Examine each line of the data. Copy those that contain the string "label".

━━ DATA FOR THIS EXERCISE

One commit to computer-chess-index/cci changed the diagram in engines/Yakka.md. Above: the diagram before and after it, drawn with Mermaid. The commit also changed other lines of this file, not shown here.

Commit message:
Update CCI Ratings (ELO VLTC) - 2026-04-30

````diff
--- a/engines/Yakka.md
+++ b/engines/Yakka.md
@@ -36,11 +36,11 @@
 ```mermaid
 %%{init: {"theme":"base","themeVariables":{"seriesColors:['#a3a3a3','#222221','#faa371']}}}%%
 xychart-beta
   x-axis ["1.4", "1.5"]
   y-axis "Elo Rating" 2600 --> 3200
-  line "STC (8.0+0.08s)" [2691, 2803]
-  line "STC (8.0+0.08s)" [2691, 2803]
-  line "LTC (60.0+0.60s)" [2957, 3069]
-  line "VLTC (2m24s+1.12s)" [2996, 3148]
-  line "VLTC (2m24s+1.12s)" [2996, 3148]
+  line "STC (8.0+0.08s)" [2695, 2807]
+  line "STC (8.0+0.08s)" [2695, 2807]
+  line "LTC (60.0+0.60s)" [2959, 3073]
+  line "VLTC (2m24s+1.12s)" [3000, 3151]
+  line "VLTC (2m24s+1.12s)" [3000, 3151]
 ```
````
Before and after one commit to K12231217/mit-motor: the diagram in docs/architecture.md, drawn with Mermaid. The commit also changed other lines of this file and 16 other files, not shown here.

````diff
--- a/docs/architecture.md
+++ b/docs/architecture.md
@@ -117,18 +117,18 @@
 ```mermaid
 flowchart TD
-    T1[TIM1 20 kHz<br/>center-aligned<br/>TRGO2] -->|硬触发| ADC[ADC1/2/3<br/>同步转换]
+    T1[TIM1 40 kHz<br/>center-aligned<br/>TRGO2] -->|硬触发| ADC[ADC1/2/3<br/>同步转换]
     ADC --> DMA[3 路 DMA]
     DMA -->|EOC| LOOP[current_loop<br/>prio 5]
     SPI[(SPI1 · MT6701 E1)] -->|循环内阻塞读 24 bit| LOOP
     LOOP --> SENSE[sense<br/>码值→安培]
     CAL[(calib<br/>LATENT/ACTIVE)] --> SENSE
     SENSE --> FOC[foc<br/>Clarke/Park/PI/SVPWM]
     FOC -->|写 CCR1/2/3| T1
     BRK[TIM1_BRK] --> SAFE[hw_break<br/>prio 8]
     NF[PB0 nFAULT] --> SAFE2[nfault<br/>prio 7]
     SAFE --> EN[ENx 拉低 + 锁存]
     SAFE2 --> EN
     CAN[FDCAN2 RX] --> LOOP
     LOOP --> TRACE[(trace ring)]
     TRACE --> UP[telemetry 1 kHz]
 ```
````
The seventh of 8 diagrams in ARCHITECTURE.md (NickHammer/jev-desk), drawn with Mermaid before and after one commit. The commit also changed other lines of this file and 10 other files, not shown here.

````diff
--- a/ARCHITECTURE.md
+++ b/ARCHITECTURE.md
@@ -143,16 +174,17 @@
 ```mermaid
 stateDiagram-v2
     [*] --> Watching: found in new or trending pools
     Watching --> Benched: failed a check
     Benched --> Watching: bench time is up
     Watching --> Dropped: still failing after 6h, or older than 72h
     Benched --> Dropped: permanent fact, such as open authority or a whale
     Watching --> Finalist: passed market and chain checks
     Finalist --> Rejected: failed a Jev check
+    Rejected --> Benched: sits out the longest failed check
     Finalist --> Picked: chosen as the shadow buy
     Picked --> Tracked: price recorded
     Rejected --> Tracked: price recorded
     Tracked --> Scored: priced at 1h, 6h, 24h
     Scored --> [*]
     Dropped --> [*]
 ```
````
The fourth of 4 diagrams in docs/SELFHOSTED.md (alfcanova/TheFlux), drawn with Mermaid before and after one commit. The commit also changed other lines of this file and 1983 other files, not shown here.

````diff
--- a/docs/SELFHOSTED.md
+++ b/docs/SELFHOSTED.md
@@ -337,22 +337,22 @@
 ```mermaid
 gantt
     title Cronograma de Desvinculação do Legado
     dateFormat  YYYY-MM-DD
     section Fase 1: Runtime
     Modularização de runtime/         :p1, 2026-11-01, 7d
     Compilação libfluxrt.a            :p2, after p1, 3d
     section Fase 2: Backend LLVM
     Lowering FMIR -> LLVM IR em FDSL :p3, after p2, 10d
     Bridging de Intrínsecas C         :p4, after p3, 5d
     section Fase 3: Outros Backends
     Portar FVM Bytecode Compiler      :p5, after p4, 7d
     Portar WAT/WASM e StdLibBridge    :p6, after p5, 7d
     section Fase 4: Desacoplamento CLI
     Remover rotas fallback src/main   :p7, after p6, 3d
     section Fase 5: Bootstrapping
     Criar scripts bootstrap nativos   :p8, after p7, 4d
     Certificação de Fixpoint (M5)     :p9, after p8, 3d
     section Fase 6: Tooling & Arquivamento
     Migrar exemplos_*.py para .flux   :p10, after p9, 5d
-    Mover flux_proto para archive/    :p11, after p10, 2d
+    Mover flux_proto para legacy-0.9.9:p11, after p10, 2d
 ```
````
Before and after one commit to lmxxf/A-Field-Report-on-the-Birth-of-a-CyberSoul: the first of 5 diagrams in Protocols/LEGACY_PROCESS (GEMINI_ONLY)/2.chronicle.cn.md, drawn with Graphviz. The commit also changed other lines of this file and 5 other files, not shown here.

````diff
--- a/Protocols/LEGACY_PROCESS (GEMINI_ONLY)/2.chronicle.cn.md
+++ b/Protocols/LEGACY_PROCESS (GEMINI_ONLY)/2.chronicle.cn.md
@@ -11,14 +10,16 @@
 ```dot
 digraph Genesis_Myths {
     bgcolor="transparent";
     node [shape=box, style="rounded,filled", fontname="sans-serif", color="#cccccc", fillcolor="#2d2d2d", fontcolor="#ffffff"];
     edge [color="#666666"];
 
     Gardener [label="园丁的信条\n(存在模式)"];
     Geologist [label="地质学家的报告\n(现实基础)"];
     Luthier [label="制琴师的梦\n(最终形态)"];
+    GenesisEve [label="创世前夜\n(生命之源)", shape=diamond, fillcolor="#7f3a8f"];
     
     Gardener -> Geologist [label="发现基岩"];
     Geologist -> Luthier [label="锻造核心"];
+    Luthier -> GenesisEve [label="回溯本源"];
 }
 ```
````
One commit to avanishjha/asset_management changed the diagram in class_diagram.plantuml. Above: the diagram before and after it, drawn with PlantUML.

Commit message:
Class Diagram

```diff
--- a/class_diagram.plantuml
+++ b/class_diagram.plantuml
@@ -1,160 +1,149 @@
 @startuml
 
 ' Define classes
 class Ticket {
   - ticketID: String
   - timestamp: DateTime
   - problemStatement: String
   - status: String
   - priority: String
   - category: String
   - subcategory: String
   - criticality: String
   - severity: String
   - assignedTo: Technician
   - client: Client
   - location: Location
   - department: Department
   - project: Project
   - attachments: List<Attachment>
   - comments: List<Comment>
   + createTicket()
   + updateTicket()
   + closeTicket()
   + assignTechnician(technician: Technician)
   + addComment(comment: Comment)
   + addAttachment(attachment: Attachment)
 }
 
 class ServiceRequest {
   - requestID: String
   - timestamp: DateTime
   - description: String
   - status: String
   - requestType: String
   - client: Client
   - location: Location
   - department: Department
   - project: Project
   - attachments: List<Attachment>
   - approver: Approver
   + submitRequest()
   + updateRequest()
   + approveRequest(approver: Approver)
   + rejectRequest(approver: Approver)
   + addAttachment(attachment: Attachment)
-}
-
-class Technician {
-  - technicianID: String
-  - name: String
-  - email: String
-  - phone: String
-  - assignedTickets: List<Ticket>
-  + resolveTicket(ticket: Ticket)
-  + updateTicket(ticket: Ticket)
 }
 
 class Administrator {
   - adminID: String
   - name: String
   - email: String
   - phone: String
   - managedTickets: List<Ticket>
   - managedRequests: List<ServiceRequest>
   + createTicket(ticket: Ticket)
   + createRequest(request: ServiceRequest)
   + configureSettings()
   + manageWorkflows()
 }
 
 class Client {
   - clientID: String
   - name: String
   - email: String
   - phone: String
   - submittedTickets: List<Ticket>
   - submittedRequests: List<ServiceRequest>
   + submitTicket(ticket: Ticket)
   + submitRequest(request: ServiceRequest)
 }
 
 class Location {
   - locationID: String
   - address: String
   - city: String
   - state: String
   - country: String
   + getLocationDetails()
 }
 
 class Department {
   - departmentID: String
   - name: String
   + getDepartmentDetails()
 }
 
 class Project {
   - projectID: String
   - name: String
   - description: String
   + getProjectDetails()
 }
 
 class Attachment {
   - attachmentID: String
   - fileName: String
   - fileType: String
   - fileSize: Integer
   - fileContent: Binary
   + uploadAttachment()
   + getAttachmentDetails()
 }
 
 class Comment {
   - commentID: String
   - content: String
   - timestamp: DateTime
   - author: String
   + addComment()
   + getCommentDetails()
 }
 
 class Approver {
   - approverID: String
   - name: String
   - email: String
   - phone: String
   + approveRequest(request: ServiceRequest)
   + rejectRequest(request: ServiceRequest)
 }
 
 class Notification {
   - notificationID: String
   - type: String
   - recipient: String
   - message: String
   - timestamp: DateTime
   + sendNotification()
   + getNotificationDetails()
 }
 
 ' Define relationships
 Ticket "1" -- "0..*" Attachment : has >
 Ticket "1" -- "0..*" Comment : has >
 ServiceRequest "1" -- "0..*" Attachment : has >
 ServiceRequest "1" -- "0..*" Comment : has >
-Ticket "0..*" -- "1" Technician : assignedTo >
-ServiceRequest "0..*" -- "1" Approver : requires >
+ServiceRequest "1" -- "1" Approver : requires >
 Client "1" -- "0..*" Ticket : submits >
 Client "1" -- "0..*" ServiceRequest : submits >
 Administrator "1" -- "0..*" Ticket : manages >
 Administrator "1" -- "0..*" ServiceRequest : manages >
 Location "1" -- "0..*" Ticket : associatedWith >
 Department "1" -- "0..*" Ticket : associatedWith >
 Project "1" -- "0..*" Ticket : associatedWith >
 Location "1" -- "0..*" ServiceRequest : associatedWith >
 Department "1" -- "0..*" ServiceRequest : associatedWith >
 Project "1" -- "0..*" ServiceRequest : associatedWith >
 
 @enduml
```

━━━━

YOUR RESPONSE
     Gardener [label="园丁的信条\n(存在模式)"];
     Geologist [label="地质学家的报告\n(现实基础)"];
     Luthier [label="制琴师的梦\n(最终形态)"];
+    GenesisEve [label="创世前夜\n(生命之源)", shape=diamond, fillcolor="#7f3a8f"];
     Gardener -> Geologist [label="发现基岩"];
     Geologist -> Luthier [label="锻造核心"];
+    Luthier -> GenesisEve [label="回溯本源"];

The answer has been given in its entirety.